A July 2016 study in the American Journal of Clinical Nutrition found that caffeine intake was associated with lower risk of anovulation (missed ovulation), which the authors suggest may improve menstrual cycle function.
The moral of the story: There's room for more studies and your own tracking, given that caffeine affects everybody differently. These data are associations, so the jury is still out on how caffeine may or may not affect your period.
Can Coffee Stop Periods?
There's no evidence to suggest that caffeine directly stops your period.
However, if your period does stop abruptly, talk to your doctor to determine the underlying cause, as it may indicate health issues like hormonal imbalances, pregnancy, stress, uterine problems or polycystic ovary syndrome, per the Ohio State University Wexner Medical Center.
Caffeine, Menstrual Cramps and PMS
Perhaps you've heard that caffeine is good for period cramps. So, is there any truth to that — does caffeine help cramps, or does coffee make cramps worse?

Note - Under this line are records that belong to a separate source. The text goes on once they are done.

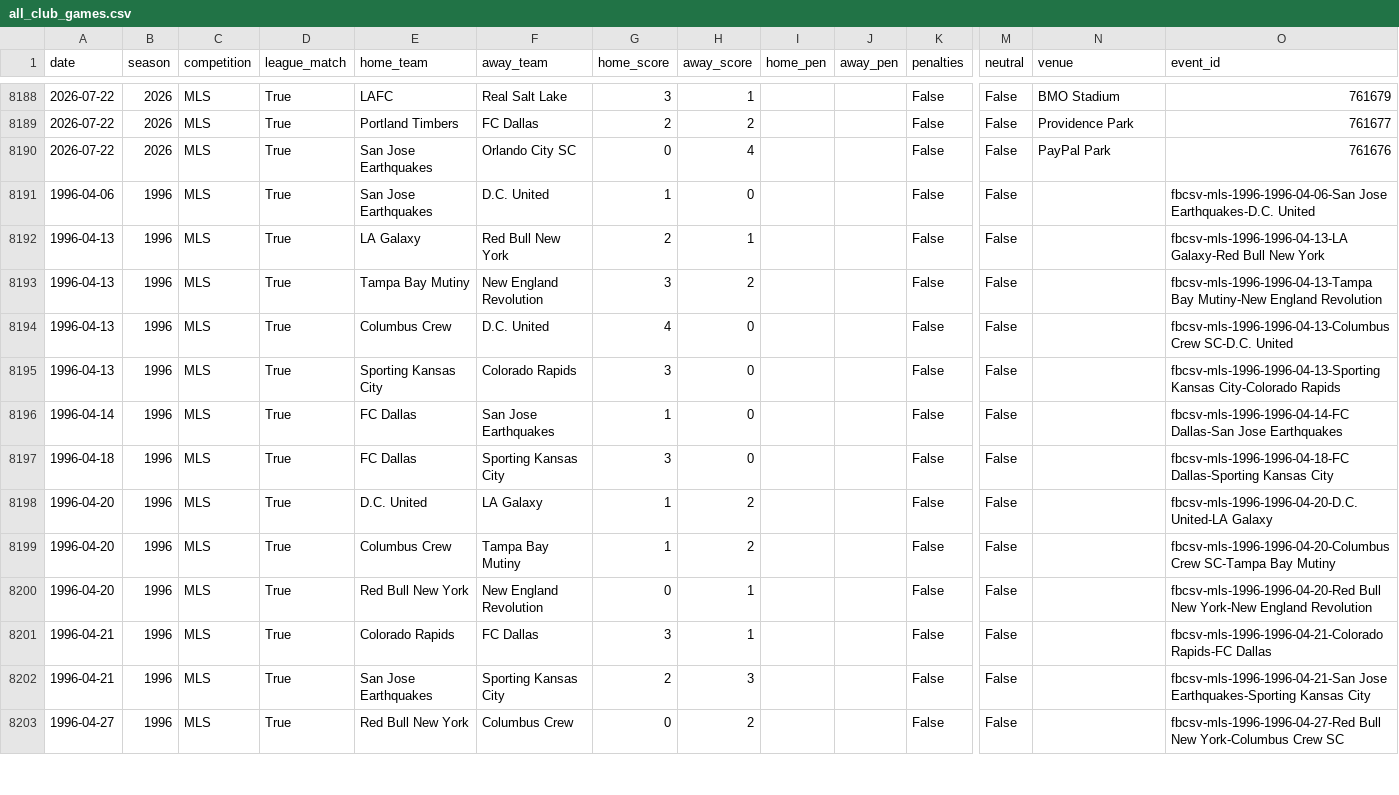
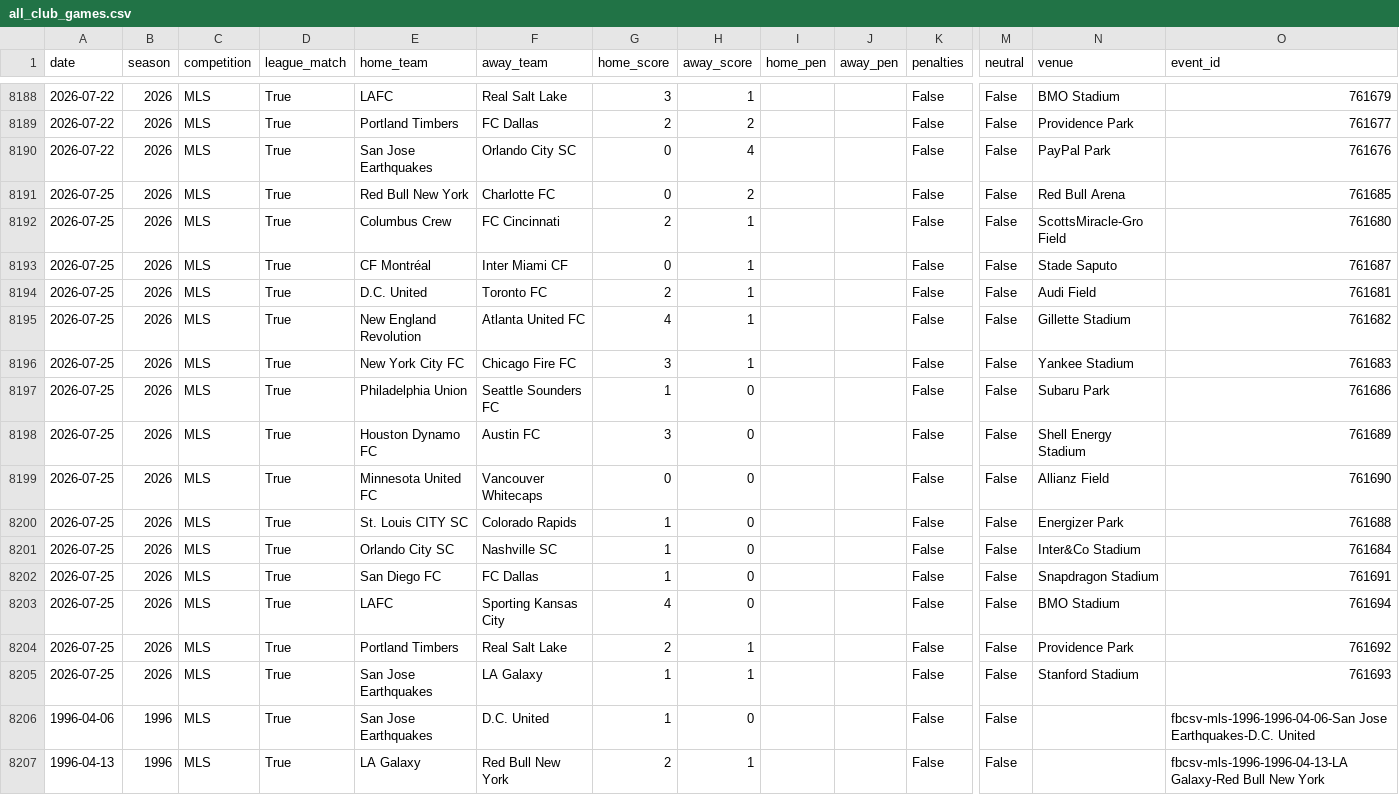
Before and after one commit to fakeronjan/cobi, a CSV file: all_club_games.csv, drawn as a sheet; only a part is shown, gaps mark what is left out; the shorter side is filled out with more unchanged rows; rows hold the shown columns only; the diff names each change by its address in the sheet, - before the commit and + after, or states it on an @@ line.

```diff
--- a/all_club_games.csv
+++ b/all_club_games.csv
+row 8191: 2026-07-25 | 2026 | MLS | True | Red Bull New York | Charlotte FC | 0 | 2 |  |  | False | False | Red Bull Arena | 761685
+row 8192: 2026-07-25 | 2026 | MLS | True | Columbus Crew | FC Cincinnati | 2 | 1 |  |  | False | False | ScottsMiracle-Gro Field | 761680
+row 8193: 2026-07-25 | 2026 | MLS | True | CF Montréal | Inter Miami CF | 0 | 1 |  |  | False | False | Stade Saputo | 761687
+row 8194: 2026-07-25 | 2026 | MLS | True | D.C. United | Toronto FC | 2 | 1 |  |  | False | False | Audi Field | 761681
+row 8195: 2026-07-25 | 2026 | MLS | True | New England Revolution | Atlanta United FC | 4 | 1 |  |  | False | False | Gillette Stadium | 761682
+row 8196: 2026-07-25 | 2026 | MLS | True | New York City FC | Chicago Fire FC | 3 | 1 |  |  | False | False | Yankee Stadium | 761683
+row 8197: 2026-07-25 | 2026 | MLS | True | Philadelphia Union | Seattle Sounders FC | 1 | 0 |  |  | False | False | Subaru Park | 761686
+row 8198: 2026-07-25 | 2026 | MLS | True | Houston Dynamo FC | Austin FC | 3 | 0 |  |  | False | False | Shell Energy Stadium | 761689
+row 8199: 2026-07-25 | 2026 | MLS | True | Minnesota United FC | Vancouver Whitecaps | 0 | 0 |  |  | False | False | Allianz Field | 761690
+row 8200: 2026-07-25 | 2026 | MLS | True | St. Louis CITY SC | Colorado Rapids | 1 | 0 |  |  | False | False | Energizer Park | 761688
+row 8201: 2026-07-25 | 2026 | MLS | True | Orlando City SC | Nashville SC | 1 | 0 |  |  | False | False | Inter&Co Stadium | 761684
+row 8202: 2026-07-25 | 2026 | MLS | True | San Diego FC | FC Dallas | 1 | 0 |  |  | False | False | Snapdragon Stadium | 761691
+row 8203: 2026-07-25 | 2026 | MLS | True | LAFC | Sporting Kansas City | 4 | 0 |  |  | False | False | BMO Stadium | 761694
+row 8204: 2026-07-25 | 2026 | MLS | True | Portland Timbers | Real Salt Lake | 2 | 1 |  |  | False | False | Providence Park | 761692
+row 8205: 2026-07-25 | 2026 | MLS | True | San Jose Earthquakes | LA Galaxy | 1 | 1 |  |  | False | False | Stanford Stadium | 761693
```
Also changed, not shown: cobi_standings.csv, 36 other files.
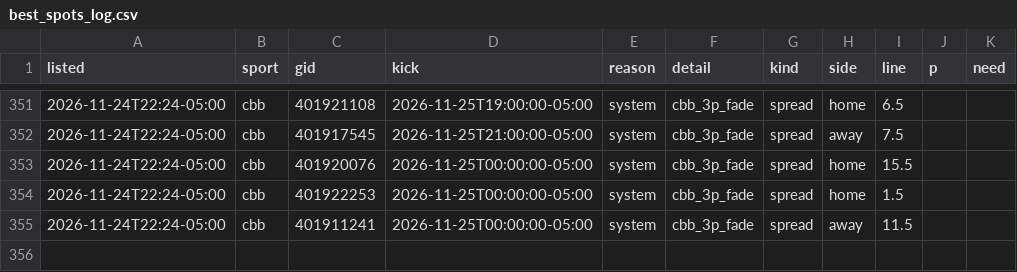
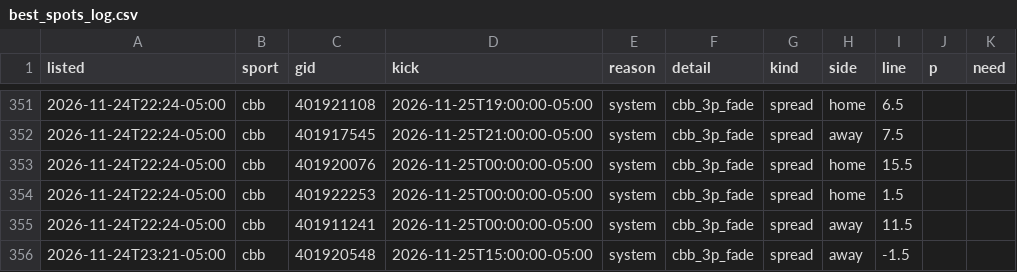
Before and after one commit to dylankelly0233-hoops/alphapoint-dashboards, a CSV file: best_spots_log.csv, drawn as a sheet; only a part is shown, gaps mark what is left out.

```diff
--- a/best_spots_log.csv
+++ b/best_spots_log.csv
@@ -355 +355,2 @@ listed,sport,gid,kick,reason,detail,kind,side,line,p,need
 2026-11-24T22:24-05:00,cbb,401911241,2026-11-25T00:00:00-05:00,system,cbb_3p_fade,spread,away,11.5,,
+2026-11-24T23:21-05:00,cbb,401920548,2026-11-25T15:00:00-05:00,system,cbb_3p_fade,spread,away,-1.5,,
```
Also changed, not shown: golf_log_2026.csv, projections_cbb.csv, 8 other files.
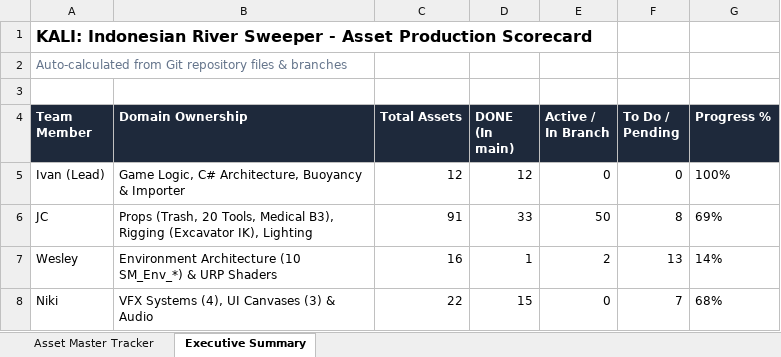
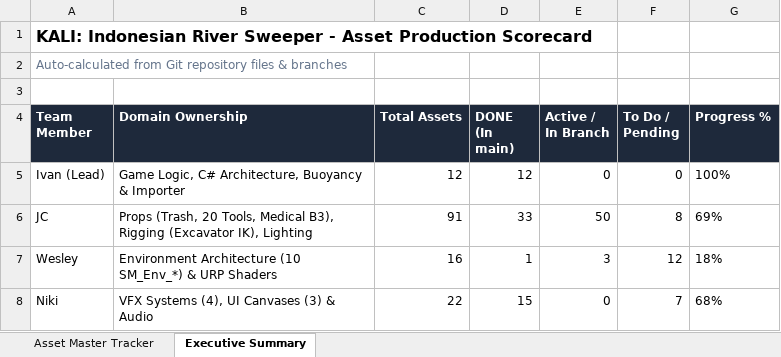
Before and after one commit to Gee123a/kali-river-sweeper, an Excel workbook: docs/KALI_Asset_Master_Tracker.xlsx, sheet Executive Summary, drawn as a sheet; values as stored, in another font and other column widths than the file's, no borders; the diff names each change by its address in the sheet, - before the commit and + after, or states it on an @@ line.

```diff
--- a/docs/KALI_Asset_Master_Tracker.xlsx (sheet Executive Summary)
+++ b/docs/KALI_Asset_Master_Tracker.xlsx (sheet Executive Summary)
-E7 (Active / In Branch): 2
+E7 (Active / In Branch): 3
-F7 (To Do / Pending): 13
+F7 (To Do / Pending): 12
-G7 (Progress %): 14%
+G7 (Progress %): 18%
```
Also changed, not shown: sheet Asset Master Tracker, 2 other files.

If you love chocolate, here's some good news: According to the Journal of Taibah University Medical Sciences study, among the 350 participants, chocolate was associated with fewer premenstrual syndrome (PMS) symptoms, suggesting that this form of caffeine does potentially help with issues like cramps.
But this may not be true for other sources of caffeine — in fact, it's possible that caffeine may make cramps worse (along with other symptoms of PMS).
"Caffeine is a vasodilator, which causes blood vessels to open up more," says Jana Mowrer, RDN, CDCES, registered dietitian nutritionist and founder of HealthWins Coaching and Consulting in Fresno, California.
"When this happens, [people who get periods] are more likely to feel cramps, headaches and tiredness. Caffeine is a diuretic, which can cause cramping and dehydration," she says.
Some dietitians (and people who get periods) agree with Mowrer that caffeine is bad for period cramps, but here also, the data are inconclusive.
For instance, an August 2016 study in the American Journal of Clinical Nutrition found that caffeine intake of any amount was not associated with worsening PMS, and the authors stated that recommendations to avoid caffeine to lessen PMS may not be helpful.
Bottom line: While you're waiting for conclusive data, check in with your own symptoms as they relate to caffeine and menstrual cramps. If you notice coffee does help with cramps, then it may not be necessary to skip your morning cup.
Keeping a food and symptom diary may also help you determine if you have caffeine sensitivity from PMS, whether coffee does help your cramps and, as a result, if you should quit caffeine each month.
- Harvard T.C. Chan School of Public Health: “Caffeine”
- American Journal of Clinical Nutrition: “A Prospective Study of Caffeine and Coffee Intake and Premenstrual Syndrome”
- Journal of Taibah University Medical Sciences: “Association Between Menstrual Disturbances and Habitual Use of Caffeine”
- American Journal of Clinical Nutrition: “Serum Caffeine and Paraxanthine Concentrations and Menstrual Cycle Function: Correlations With Beverage Intakes and Associations With Race, Reproductive Hormones, and Anovulation in the BioCycle Study”
- U.S. National Library of Medicine: "Caffeine"
- Clinical Epidemiology: "Correlates of menstrual cycle characteristics among nulliparous Danish women"
- Mayo Clinic: "Caffeine: How much is too much?"
- Ohio State University Wexner Medical Center: "Is it normal to miss periods?"
Is this an emergency? If you are experiencing serious medical symptoms, please see the National Library of Medicine’s list of signs you need emergency medical attention or call 911.